Arborvitae are lush evergreen shrubs and trees whose relatively fast growth and low maintenance makes them really a popular choice for privacy screening or hedging. The key to remember is that while they are drought-tolerant once established, it’s important to provide consistent water for the first two growing seasons in its new site – more if it’s a large specimen, say over four feet tall at planting. This will help it thrive through transplanting shock and stay strong as its roots extend into the surrounding soil, develop a lush root system, and begin to grow into the showpiece you want for your garden.
How To Tell If Arborvitae Needs To Be Watered
You may notice some browning on the leaves of your arborvitae. The main question to ask is, is the browning on interior leaves only during the fall? That would be a normal part of the aging process. If foliage on the exterior of the plant is yellowing or browning – also called “Flagging” –
This could be a sign of drought stress. You might be surprised to learn that heat or drought stress can show up even one or two seasons after a drought event.
Other signs of thirst to watch for include overall weakness or needle drop beyond the normal interior needle browning/dropping in autumn.
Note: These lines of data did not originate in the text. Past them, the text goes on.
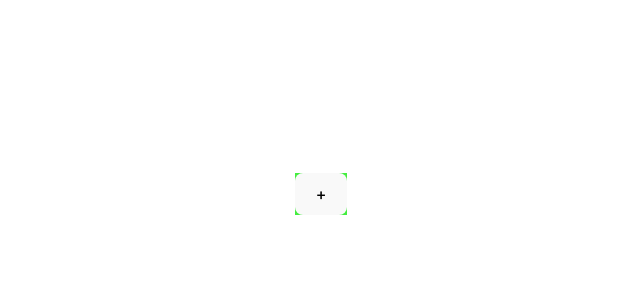
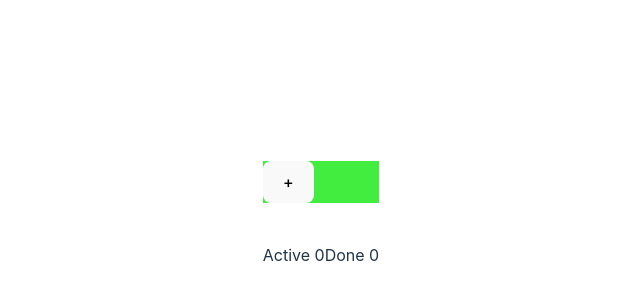
Before and after one commit to MenaVillalobos/mt3test, a React (Vite) app: page / in a window 1280 px wide. Shown: the part 186-486 px from the top of the page, without its empty margins (319-959 px from the left). Built offline with nearby package versions, Linux system fonts and the light colour scheme.

Commit message:
set active and done counter

```diff
--- a/src/components/Card/index.jsx
+++ b/src/components/Card/index.jsx
@@ -1,18 +1,18 @@
 import './index.css'
 
 
-function Card({id, priority, text, status, onDeleteCard}){
+function Card({id, priority, text, status, onUpdateCard}){
 
     return(
         <>
             <div className='card'>
                 <div className='deleteButtonContainer'>
-                    <button onClick={() => onDeleteCard(id)} className='close'>x</button>
+                    <button onClick={() => onUpdateCard(id, 'DELETED')} className='close'>x</button>
                 </div>
                 <div>{priority}</div>
                 <div>{text}</div>
                 <div>{status}</div>
-                <button>Done ✅</button>
+                <button onClick={() => onUpdateCard(id, 'DONE')}>Done ✅</button>
             </div>
         </>
     )
--- a/src/components/CardsContainer/index.css
+++ b/src/components/CardsContainer/index.css
@@ -5,6 +5,7 @@
     display: flex;
     flex-direction: row;
     gap: 8px;
+    flex-wrap: wrap;
 }
 .formContainer{
     padding: 20px;
--- a/src/components/CardsContainer/index.jsx
+++ b/src/components/CardsContainer/index.jsx
@@ -6,6 +6,8 @@ import { uniqueId } from '../../utils';
 function CardsContainer(){
     const [showCardForm, setShowCardForm] = useState(false);
     const [tasks, setTasks] = useState([]);
+    const [activeTasks, setActiveTasks] = useState();
+    const [doneTasks, setDoneTasks] = useState();
 
     const createTaskForm = (event) => {
         event.preventDefault();
@@ -25,16 +27,36 @@ function CardsContainer(){
         console.log(tasks);
     };
 
-    const deleteCard = (id) => {
+    const updateCard = (id, statusToUpdate) => {
         const indexObject = tasks.findIndex((obj) => obj.id === id);
-        tasks[indexObject].status = 'DELETED';
+        tasks[indexObject].status = statusToUpdate;
         setTasks((prevState) => [
             ...prevState
         ]);
     }
 
+    const countActiveAndDoneTasks = () => {
+        const activeTasks = tasks.filter((task) => {
+            return (task.status.toUpperCase() === 'ACTIVE')
+        }).length;
+        const doneTasks = tasks.filter((task) => {
+            return (task.status.toUpperCase() === 'DONE')
+        }).length;
+        return {
+            activeTasks,
+            doneTasks,
+        }
+    }
+    // function countDoneTasks = () => {
+
+    // };
+
     useEffect(() => {
         console.log(tasks);
+        const result = countActiveAndDoneTasks();
+        setActiveTasks(result.activeTasks);
+        setDoneTasks(result.doneTasks);
+
     }, [tasks]);
 
     return(
@@ -49,7 +71,7 @@ function CardsContainer(){
                     priority = {task.priority}
                     text = {task.text}
                     status = {task.status}
-                    onDeleteCard = {deleteCard}
+                    onUpdateCard = {updateCard}
                 ></Card>)
                 })}
             </div>
@@ -70,6 +92,10 @@ function CardsContainer(){
                     </form>
                 </div>)}
             </div>
+            <div className='statsContainer'>
+                <span>Active {activeTasks}</span>
+                <span>Done {doneTasks}</span>
+            </div>
         </>
     );
 }
```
Arborvitae like both regular moisture along with nice drainage in the soil. Confusingly, overwatering or poorly drained soil causes some of the same physical symptoms – foliage turning yellow or brown and/or dieback, especially on the exterior of the plant and the tips of the foliage.
Get in the habit of being proactive by checking the soil around new plantings for the first two seasons to see if it’s dry. Pale, gray or light brown soil with a hard, cracked appearance is a sign, but even if things look fine on the surface, dig down five inches and see if your watering is reaching the roots.
How Often To Water Arborvitae
Watering New Arborvitae
Before planting, soak the plant and water the planting hole too. Once planted, you want to first give the arborvitae a deep, thorough drink that saturates the roots and gets rid of any air pockets in the planting hole. Then, for the next two seasons, or longer for really large specimens, offer a weekly soak at minimum. Long, slow soaks that completely penetrate the root ball and surroundings are preferred over regular splashes with a watering can, which tend to only reach the top one or two inches. Plants in containers or in very sandy or rocky soil might need watering every day, possibly twice during excessive heat.
Watering Mature Arborvitae
Once your arborvitae has grown into its new home, which can take two years or more for mature trees, it will be able to go longer without water. However, it prefers regular moisture, and a two-week heatwave could dry it out quickly, so mulching and a watering system are helpful if you travel during warm weather. Overly dry conditions can draw spider mites to arborvitae, which is another reason to keep watering consistent. Weekly watering is recommended in well-drained soil.
Arborvitae in pots may need watering one-to-two times daily in very hot or dry conditions, especially in the first two years after planting. The larger the pot, the more leeway you have in watering. The best thing to do is to let the conditions determine your schedule rather than the other way around. Check down a couple of inches into the soil and test the moisture – if it is dry, water immediately. Established plants should be watered twice a week minimum depending on the weather, and whether it is in full sun or partial shade. Mulching will preserve moisture in the soil and keep it from drying out so quickly.
Best Time to Water Arborvitae
Mornings are a great time to water arborvitae, but if the soil is dry a few inches down, water right away, no matter the time of day.
In winter, be aware of weather conditions. Mulch if your conditions tend to be dry or exceptionally cold. Watering well before an expected freeze will help protect your plant’s roots and stems. A blanket of snow will insulate the soil as long as it persists. Containers should be consistently moist, but never soggy.
In mild wet climates, potted arborvitae may benefit from being moved under eaves, or have the roots protected by fern boughs or being mulched with pebbles.
How to Water Arborvitae?
Step 1 – Test the soil moisture with your finger or a trowel.
If the first inch or two of soil is dry, water immediately, regardless of time of day.
Step 2 – Water slowly and deeply
Using a hand-held hose, leave the hose on the plant on a slow trickle, moving it to get the whole circumference of the roots. Water for about a minute. Repeat until the soil is wet five inches down. Or, using a soaker hose, surround plant roots (in clay soil, move out from the dripline of the plant to prevent rotting the roots) and set it to drip and leave on for at least 15-30 minutes.
Arborvitae Watering Tips
- Arborvitae like that “just right” sweet spot of slightly moist all the time. Long soaks are best.
- Don’t let the soil dry out. Consider mulching.
- Make sure the soil has good drainage
- Exterior foliage yellowing could be a watering issue, even years after a stress. Interior browning and needle drop in fall is normal.